Peeps is hands down one of my favorite vampire books because it is a very interesting concept.  Vampirism is created by a biological agent, a parasite, and every chapter of the fiction book is accompanied by a chapter that discusses interesting facts about parasites and biology.
 
 
 
Epitaph Road by David Patneaude

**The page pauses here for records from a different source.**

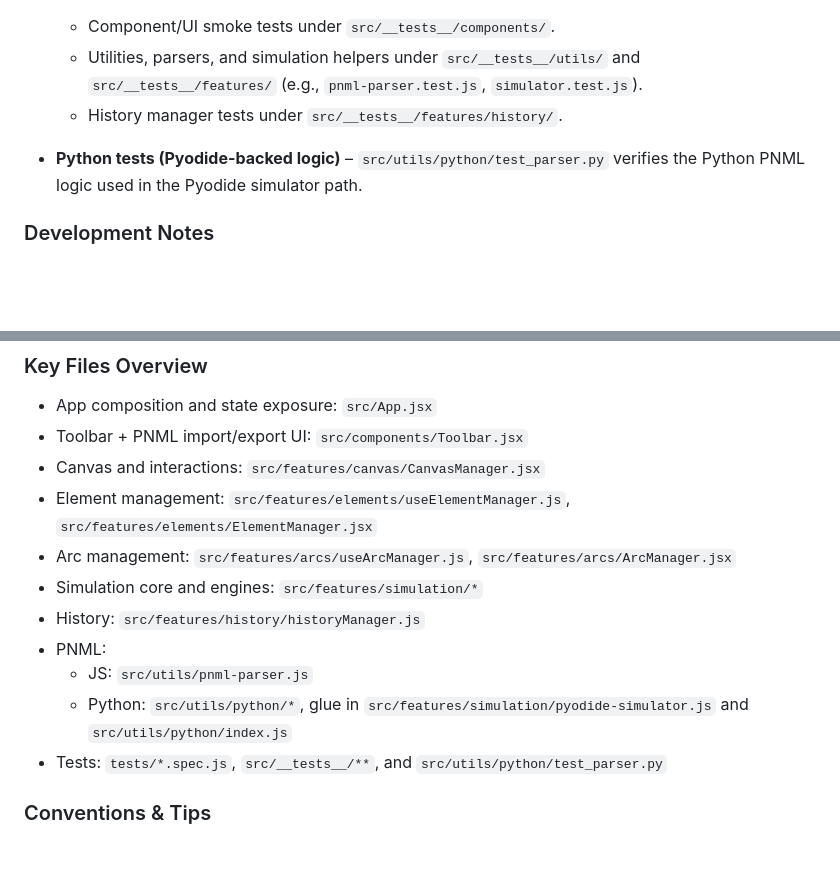
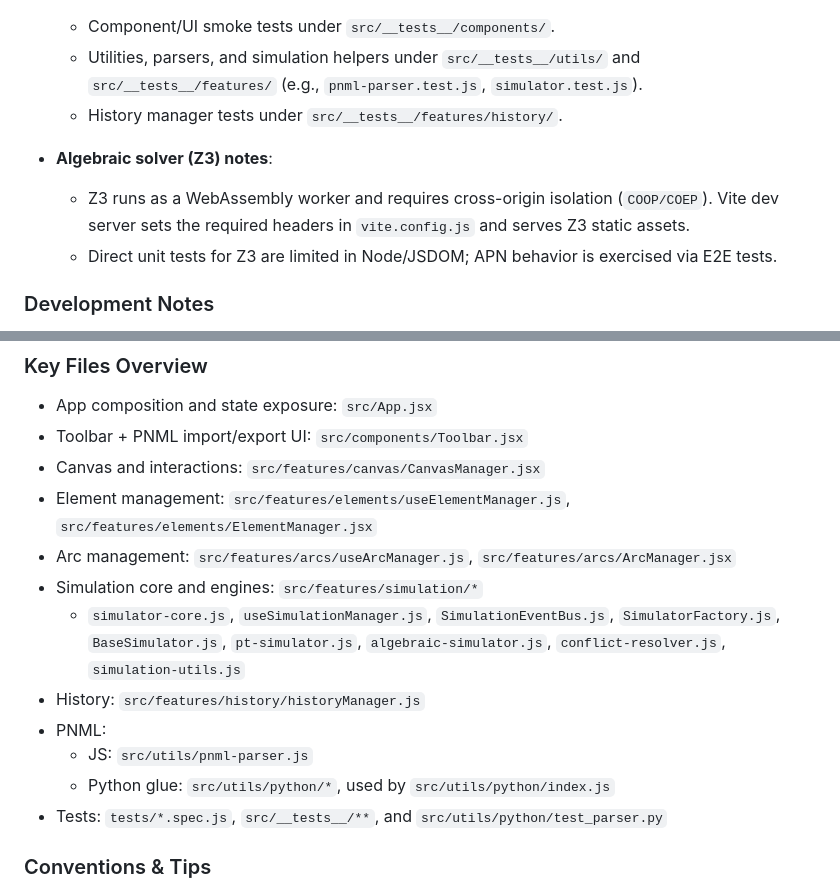
Before and after one commit to levilucio/Browser-Petri-Net-Editor, a Markdown page: docs/developer-guide.md, 2 parts joined by grey strips. Drawn GitHub-style; blank space fills up the shorter version.

```diff
--- a/docs/developer-guide.md
+++ b/docs/developer-guide.md
@@ -82,7 +93,9 @@ This guide helps developers understand the structure, key patterns, and testing
   - Utilities, parsers, and simulation helpers under `src/__tests__/utils/` and `src/__tests__/features/` (e.g., `pnml-parser.test.js`, `simulator.test.js`).
   - History manager tests under `src/__tests__/features/history/`.
 
-- **Python tests (Pyodide-backed logic)** – `src/utils/python/test_parser.py` verifies the Python PNML logic used in the Pyodide simulator path.
+- **Algebraic solver (Z3) notes**:
+  - Z3 runs as a WebAssembly worker and requires cross-origin isolation (`COOP/COEP`). Vite dev server sets the required headers in `vite.config.js` and serves Z3 static assets.
+  - Direct unit tests for Z3 are limited in Node/JSDOM; APN behavior is exercised via E2E tests.
 
 ### Development Notes
 
@@ -102,10 +115,11 @@ This guide helps developers understand the structure, key patterns, and testing
 - Element management: `src/features/elements/useElementManager.js`, `src/features/elements/ElementManager.jsx`
 - Arc management: `src/features/arcs/useArcManager.js`, `src/features/arcs/ArcManager.jsx`
 - Simulation core and engines: `src/features/simulation/*`
+  - `simulator-core.js`, `useSimulationManager.js`, `SimulationEventBus.js`, `SimulatorFactory.js`, `BaseSimulator.js`, `pt-simulator.js`, `algebraic-simulator.js`, `conflict-resolver.js`, `simulation-utils.js`
 - History: `src/features/history/historyManager.js`
 - PNML:
   - JS: `src/utils/pnml-parser.js`
-  - Python: `src/utils/python/*`, glue in `src/features/simulation/pyodide-simulator.js` and `src/utils/python/index.js`
+  - Python glue: `src/utils/python/*`, used by `src/utils/python/index.js`
 - Tests: `tests/*.spec.js`, `src/__tests__/**`, and `src/utils/python/test_parser.py`
 
 ### Conventions & Tips
```
Also changed, not shown: other parts of docs/developer-guide.md (+25 -14 lines).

In the year 2097, 97 percent of the male population has been wiped out by a plague.  This is a new world in which women rule and men are dominated, an interesting role reversal from some of the historical time periods mentioned above and some fodder for good discussion.
 
The End is a fun, quick read that looks at the depiction of the end of the world in a variety of different books, TV shows and movies.  It is one of many great Zest Books titles that will fly off your shelves.  These books are quick reads, great for pop culture junkies and reluctant readers.  It is subtitled 50 Apocalyptic Visions from Pop Culture That You Should Know About . . . before it’s too late. 
 
Be sure to check out my Top 10 Apocalypse Survival Tips I Learned from YA Lit to help prepare yourself for the outbreak, if that should be what bring about the apocalypse.  Also, share your favorite survival tips or epidemic reads in the comments.  I’m always looking for more.
 
Do you think “the cheese touch” counts as a plague?  Maybe it does for your MG Diary of a Wimpy Kid fans.

Epidemics, Take II